[Change detection data]
[Start of Attachment]
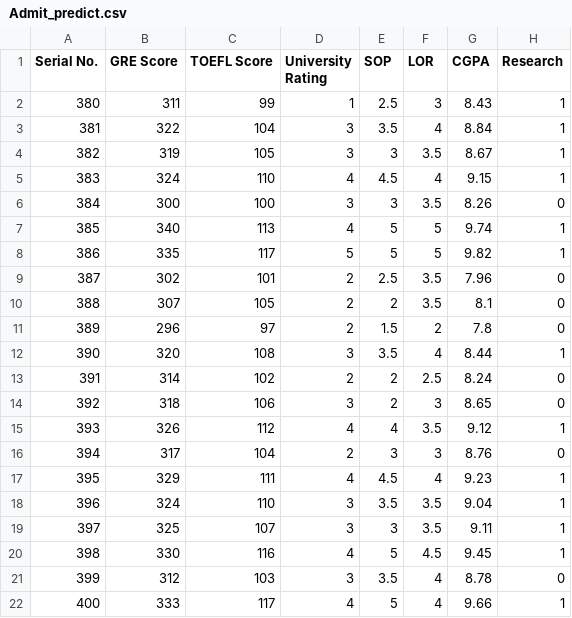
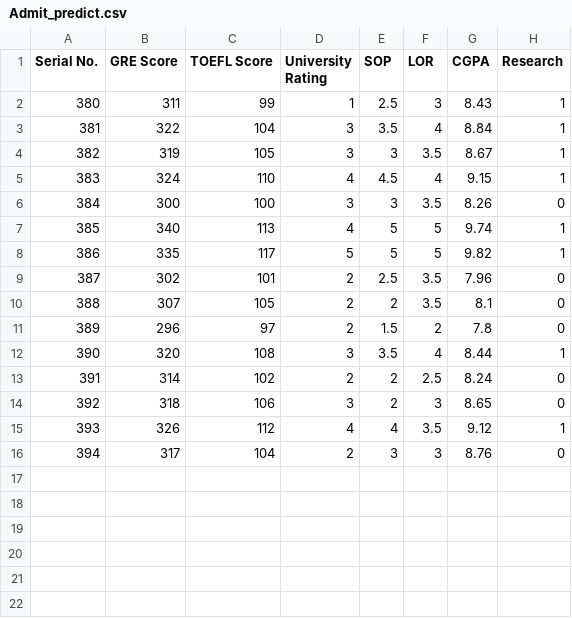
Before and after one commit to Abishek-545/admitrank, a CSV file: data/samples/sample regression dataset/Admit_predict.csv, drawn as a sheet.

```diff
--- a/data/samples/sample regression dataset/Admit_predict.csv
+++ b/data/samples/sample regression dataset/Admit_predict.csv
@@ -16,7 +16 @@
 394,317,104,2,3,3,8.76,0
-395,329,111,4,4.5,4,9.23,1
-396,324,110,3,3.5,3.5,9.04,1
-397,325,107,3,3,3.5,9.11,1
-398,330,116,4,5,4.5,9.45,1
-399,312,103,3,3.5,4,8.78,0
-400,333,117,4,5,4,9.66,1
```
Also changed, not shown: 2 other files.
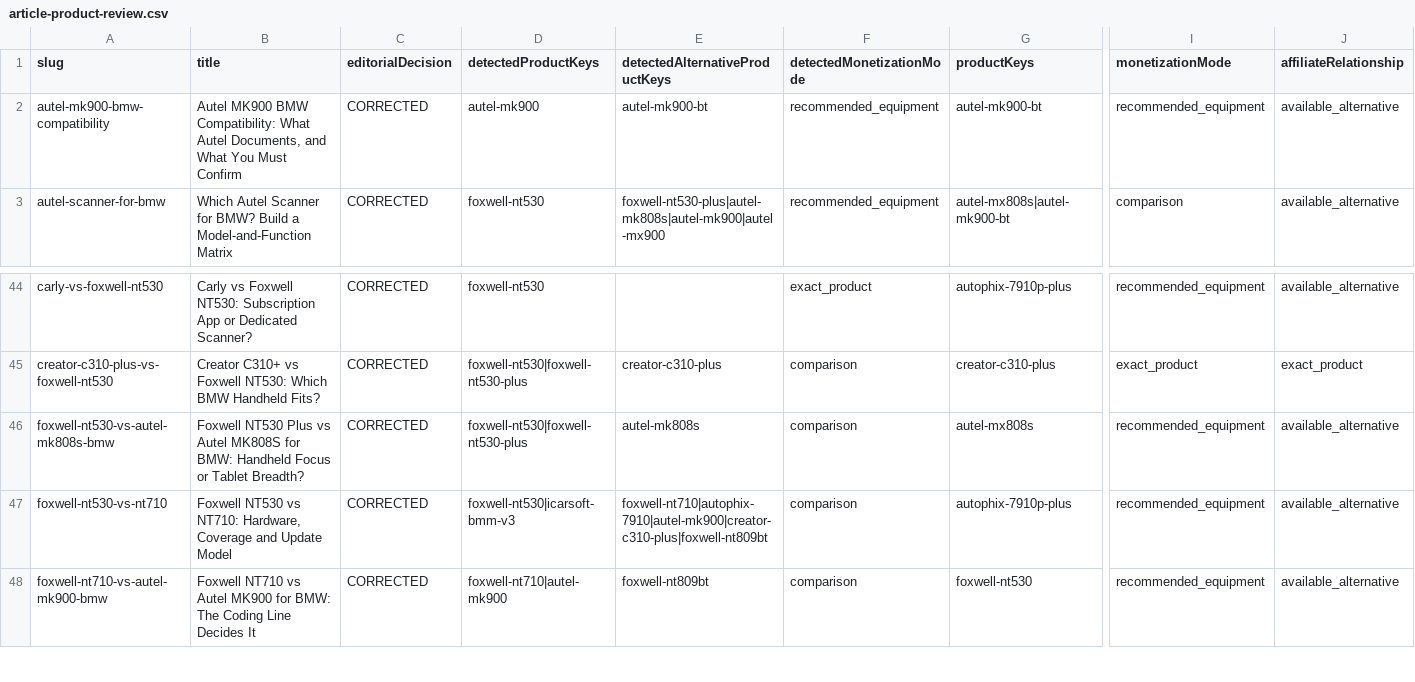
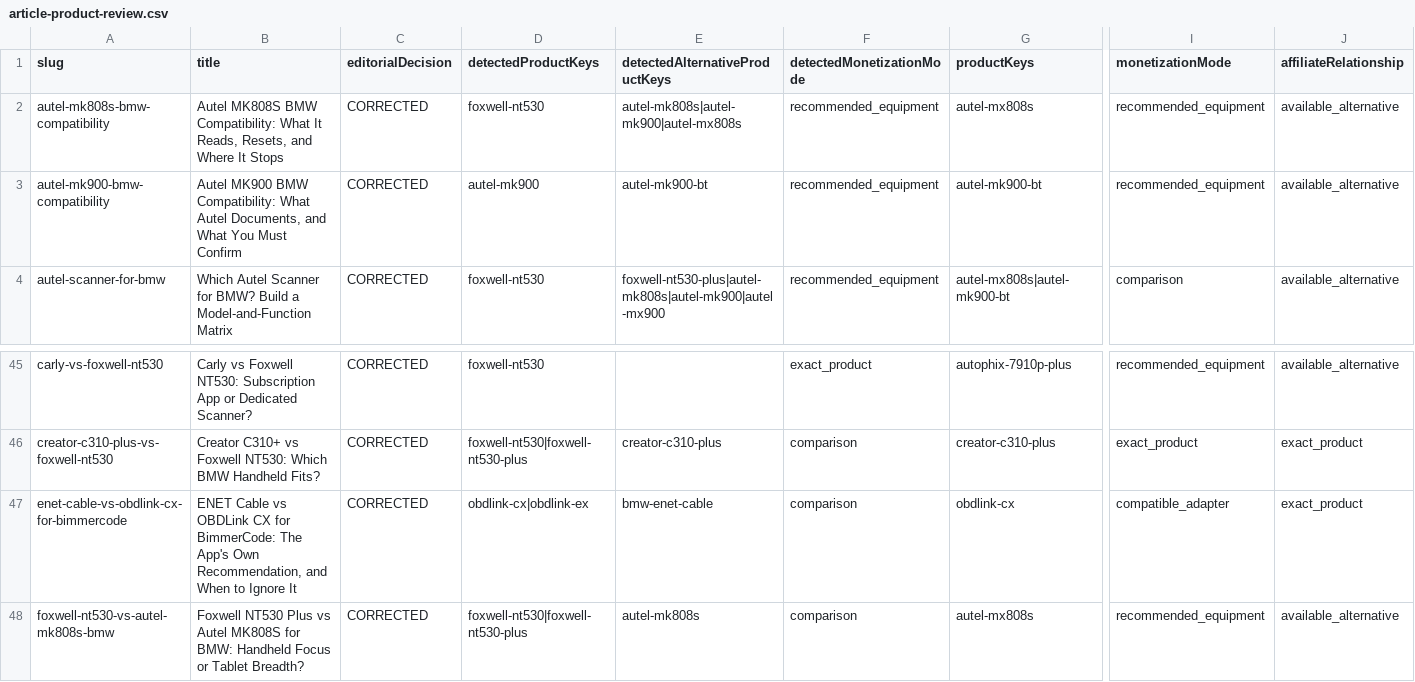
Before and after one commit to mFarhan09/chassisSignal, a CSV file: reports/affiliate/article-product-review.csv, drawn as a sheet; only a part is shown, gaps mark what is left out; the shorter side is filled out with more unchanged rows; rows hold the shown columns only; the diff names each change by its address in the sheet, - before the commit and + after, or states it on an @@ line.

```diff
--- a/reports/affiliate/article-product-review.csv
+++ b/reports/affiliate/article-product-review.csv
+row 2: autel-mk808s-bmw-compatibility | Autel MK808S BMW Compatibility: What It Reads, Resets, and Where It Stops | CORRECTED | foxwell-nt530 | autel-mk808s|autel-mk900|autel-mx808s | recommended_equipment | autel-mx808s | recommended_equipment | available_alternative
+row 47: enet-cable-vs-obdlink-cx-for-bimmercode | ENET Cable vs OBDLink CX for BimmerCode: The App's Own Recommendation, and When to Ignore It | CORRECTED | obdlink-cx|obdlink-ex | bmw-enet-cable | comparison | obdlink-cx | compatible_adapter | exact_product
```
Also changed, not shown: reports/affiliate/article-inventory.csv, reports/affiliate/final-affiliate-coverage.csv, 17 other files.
[End of Attachment]
__What you should do__:
Could you please write out the entries exactly as they are, with every picture left out?

__Response__:
Before and after one commit to Abishek-545/admitrank, a CSV file: data/samples/sample regression dataset/Admit_predict.csv, drawn as a sheet.

```diff
--- a/data/samples/sample regression dataset/Admit_predict.csv
+++ b/data/samples/sample regression dataset/Admit_predict.csv
@@ -16,7 +16 @@
 394,317,104,2,3,3,8.76,0
-395,329,111,4,4.5,4,9.23,1
-396,324,110,3,3.5,3.5,9.04,1
-397,325,107,3,3,3.5,9.11,1
-398,330,116,4,5,4.5,9.45,1
-399,312,103,3,3.5,4,8.78,0
-400,333,117,4,5,4,9.66,1
```
Also changed, not shown: 2 other files.
Before and after one commit to mFarhan09/chassisSignal, a CSV file: reports/affiliate/article-product-review.csv, drawn as a sheet; only a part is shown, gaps mark what is left out; the shorter side is filled out with more unchanged rows; rows hold the shown columns only; the diff names each change by its address in the sheet, - before the commit and + after, or states it on an @@ line.

```diff
--- a/reports/affiliate/article-product-review.csv
+++ b/reports/affiliate/article-product-review.csv
+row 2: autel-mk808s-bmw-compatibility | Autel MK808S BMW Compatibility: What It Reads, Resets, and Where It Stops | CORRECTED | foxwell-nt530 | autel-mk808s|autel-mk900|autel-mx808s | recommended_equipment | autel-mx808s | recommended_equipment | available_alternative
+row 47: enet-cable-vs-obdlink-cx-for-bimmercode | ENET Cable vs OBDLink CX for BimmerCode: The App's Own Recommendation, and When to Ignore It | CORRECTED | obdlink-cx|obdlink-ex | bmw-enet-cable | comparison | obdlink-cx | compatible_adapter | exact_product
```
Also changed, not shown: reports/affiliate/article-inventory.csv, reports/affiliate/final-affiliate-coverage.csv, 17 other files.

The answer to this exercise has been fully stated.